The Affordable Care Act isn't going anywhere. At least that was the consensus from last week's annual J.P. Morgan Healthcare conference.
In the wake of Centers for Medicare & Medicaid Services Administrator Marilyn Tavenner's recently announced resignation, several healthcare organizations are praising her work at the agency, much of which focused on innovation in the industry.
If you want the ethos of the ivory tower's upper floors laid bare, Robert Pear's recent ironic New York Times article does the trick. A significant swath of the Harvard University faculty is...
The Affordable Care Act isn't a piece of software, but the way it has been written, implemented, updated and challenged is reminiscent of the software development process. What the ACA needs now is an upgrade, not a rip-and-replace job.
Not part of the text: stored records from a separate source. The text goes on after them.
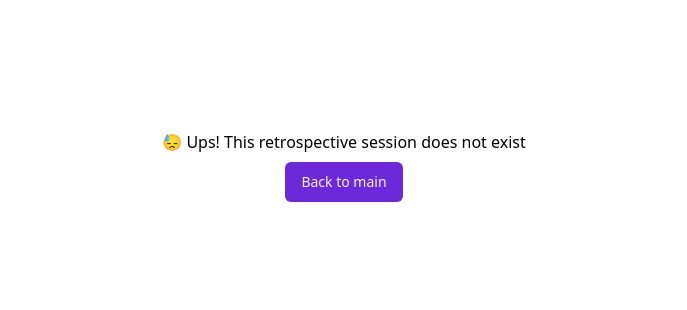
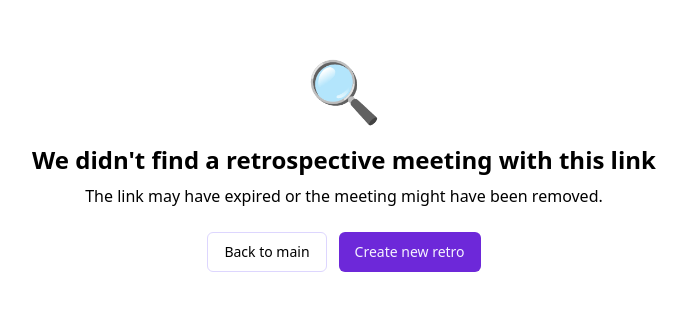
Before and after one commit to jorgepedraza88/snapretro, a Next.js app: page /not-found in a window 1280 px wide. Shown: the part 234-544 px from the top of the page, without its empty margins (296-983 px from the left). Built offline with nearby package versions, Linux system fonts and the light colour scheme.

Commit message:
feat: enhance Not Found page UI and refactor user presence persistence to use Zustand's `persist` middleware, removing a custom session storage hook.

```diff
--- a/src/app/not-found/page.tsx
+++ b/src/app/not-found/page.tsx
@@ -5,11 +5,26 @@ import { ROUTES } from '@/constants/routes';
 
 export default async function Page() {
   return (
-    <div className="mx-auto flex h-screen w-full max-w-5xl flex-col items-center justify-center p-16">
-      <p className="mb-2">😓 Ups! This retrospective session does not exist</p>
-      <Button asChild>
-        <Link href={ROUTES.HOME}>Back to main</Link>
-      </Button>
+    <div className="mx-auto flex h-screen w-full max-w-5xl flex-col items-center justify-center p-8">
+      <div className="bg-muted/30 flex flex-col items-center gap-6 rounded-xl p-10 text-center">
+        <span className="text-6xl">🔍</span>
+        <div className="space-y-2">
+          <h1 className="text-2xl font-semibold">
+            We didn&apos;t find a retrospective meeting with this link
+          </h1>
+          <p className="text-muted-foreground">
+            The link may have expired or the meeting might have been removed.
+          </p>
+        </div>
+        <div className="flex gap-3">
+          <Button variant="outline" asChild>
+            <Link href={ROUTES.HOME}>Back to main</Link>
+          </Button>
+          <Button asChild>
+            <Link href={ROUTES.CREATE_RETRO}>Create new retro</Link>
+          </Button>
+        </div>
+      </div>
     </div>
   );
 }
```
Also changed, not shown: src/hooks/useSessionStorage.tsx (deleted, +0 -39 lines), src/stores/usePresenceStore.ts (+12 -2 lines).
The U.S. House of Representatives voted yesterday to redefine the full-time work week under the Affordable Care Act in what supporters say is an effort to help companies cope with the employer mandate to provide health insurance.
Hospital executives and hospital boards have both accepted the need for change as a consequence of the Affordable Care Act, but whether that will happen anytime soon remains to be seen
Republicans on Capitol Hill plan to chip away at the Affordable Care Act's employer mandate by redefining the full-time work week. Earlier this week, the House unanimously approved a less controversial way for employers to sidestep the mandate: Hire veterans.
While the Affordable Care Act has achieved its goal of getting more Americans to carry health insurance, the result hasn't been universally positive for patients or physicians, according to an arti cle from the Wall Street Journal that discusses the benefits and "side effects" of the healthcare reform law.